> [Instructions to follow]:
Your response should be every line from the entries that includes the string "viewDuck".

Before-and-after change records:
########
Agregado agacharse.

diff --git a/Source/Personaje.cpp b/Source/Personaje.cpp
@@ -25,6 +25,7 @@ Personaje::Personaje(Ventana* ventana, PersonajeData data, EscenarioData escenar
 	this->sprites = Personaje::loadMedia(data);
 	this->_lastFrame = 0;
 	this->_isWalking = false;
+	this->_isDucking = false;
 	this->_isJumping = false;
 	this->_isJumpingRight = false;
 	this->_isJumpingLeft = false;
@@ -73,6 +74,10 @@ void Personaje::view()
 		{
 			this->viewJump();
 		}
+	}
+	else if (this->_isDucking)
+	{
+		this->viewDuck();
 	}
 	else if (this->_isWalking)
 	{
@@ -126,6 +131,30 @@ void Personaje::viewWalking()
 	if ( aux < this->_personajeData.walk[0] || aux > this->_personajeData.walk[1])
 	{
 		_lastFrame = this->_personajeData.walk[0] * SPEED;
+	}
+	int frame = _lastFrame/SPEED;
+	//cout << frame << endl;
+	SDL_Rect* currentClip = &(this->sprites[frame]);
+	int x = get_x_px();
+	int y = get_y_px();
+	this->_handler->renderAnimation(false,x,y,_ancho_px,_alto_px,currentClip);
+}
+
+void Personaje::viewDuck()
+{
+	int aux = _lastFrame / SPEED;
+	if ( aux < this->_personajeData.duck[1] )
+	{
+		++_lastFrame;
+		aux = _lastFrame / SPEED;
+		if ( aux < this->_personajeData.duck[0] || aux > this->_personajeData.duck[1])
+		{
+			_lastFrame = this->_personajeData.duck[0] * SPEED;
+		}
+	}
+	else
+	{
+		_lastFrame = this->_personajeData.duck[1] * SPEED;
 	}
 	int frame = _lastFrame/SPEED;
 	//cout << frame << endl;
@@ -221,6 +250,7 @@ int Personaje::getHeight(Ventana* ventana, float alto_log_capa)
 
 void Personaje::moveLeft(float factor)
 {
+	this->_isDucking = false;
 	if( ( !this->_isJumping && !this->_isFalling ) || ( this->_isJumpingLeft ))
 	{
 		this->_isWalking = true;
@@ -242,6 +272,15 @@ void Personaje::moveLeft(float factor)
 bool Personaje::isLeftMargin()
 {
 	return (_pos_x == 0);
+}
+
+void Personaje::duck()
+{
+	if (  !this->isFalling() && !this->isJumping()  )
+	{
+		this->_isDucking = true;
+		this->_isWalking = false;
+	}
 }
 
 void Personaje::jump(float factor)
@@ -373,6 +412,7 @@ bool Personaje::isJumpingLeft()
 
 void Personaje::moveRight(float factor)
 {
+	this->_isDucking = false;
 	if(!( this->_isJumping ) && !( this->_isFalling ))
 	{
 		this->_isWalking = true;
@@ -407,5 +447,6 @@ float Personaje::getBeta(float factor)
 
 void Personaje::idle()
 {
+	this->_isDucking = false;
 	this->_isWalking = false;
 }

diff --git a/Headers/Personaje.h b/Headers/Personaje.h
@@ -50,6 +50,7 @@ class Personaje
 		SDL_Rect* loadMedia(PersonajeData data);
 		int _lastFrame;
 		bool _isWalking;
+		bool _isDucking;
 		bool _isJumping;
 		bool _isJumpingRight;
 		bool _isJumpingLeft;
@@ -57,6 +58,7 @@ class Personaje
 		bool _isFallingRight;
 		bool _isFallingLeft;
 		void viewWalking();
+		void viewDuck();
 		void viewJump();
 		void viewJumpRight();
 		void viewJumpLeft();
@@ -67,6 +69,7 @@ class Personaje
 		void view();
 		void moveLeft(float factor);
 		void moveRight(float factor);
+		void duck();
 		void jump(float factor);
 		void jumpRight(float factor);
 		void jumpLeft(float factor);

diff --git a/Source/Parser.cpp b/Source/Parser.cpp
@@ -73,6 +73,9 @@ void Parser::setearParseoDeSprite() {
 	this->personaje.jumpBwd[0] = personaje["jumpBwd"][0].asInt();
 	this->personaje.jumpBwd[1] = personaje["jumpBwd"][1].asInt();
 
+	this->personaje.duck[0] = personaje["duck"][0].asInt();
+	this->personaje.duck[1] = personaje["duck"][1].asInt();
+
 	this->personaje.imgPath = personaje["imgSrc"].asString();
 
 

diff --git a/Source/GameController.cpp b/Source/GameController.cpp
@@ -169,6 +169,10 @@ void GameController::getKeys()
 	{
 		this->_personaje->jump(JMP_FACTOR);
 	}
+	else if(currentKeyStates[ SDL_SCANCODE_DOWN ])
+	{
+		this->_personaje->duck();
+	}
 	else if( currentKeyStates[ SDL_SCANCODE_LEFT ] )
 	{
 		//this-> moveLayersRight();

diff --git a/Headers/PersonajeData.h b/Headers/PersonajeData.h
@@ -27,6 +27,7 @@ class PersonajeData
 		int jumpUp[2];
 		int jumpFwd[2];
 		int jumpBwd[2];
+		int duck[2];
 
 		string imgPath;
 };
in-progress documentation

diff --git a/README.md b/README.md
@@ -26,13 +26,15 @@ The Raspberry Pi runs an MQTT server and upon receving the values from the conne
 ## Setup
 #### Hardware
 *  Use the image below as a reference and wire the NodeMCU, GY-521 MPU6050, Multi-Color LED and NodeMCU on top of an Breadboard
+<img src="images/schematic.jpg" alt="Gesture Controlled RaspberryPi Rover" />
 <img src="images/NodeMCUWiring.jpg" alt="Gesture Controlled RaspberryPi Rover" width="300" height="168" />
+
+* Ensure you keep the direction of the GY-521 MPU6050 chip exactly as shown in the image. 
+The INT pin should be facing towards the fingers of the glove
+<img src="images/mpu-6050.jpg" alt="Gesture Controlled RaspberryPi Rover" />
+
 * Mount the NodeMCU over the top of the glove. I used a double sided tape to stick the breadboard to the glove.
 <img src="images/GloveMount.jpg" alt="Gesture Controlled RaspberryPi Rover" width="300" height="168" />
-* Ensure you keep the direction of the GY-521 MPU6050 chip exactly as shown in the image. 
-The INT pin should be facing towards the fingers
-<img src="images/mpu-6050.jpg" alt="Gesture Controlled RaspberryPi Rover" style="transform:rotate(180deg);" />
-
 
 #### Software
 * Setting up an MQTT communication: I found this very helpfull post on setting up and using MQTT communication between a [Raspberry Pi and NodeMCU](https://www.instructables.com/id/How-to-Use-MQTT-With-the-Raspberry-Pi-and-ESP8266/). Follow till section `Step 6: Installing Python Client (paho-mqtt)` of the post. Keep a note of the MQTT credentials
########
> [Response to this task]:
+		this->viewDuck();
+void Personaje::viewDuck()
+		void viewDuck();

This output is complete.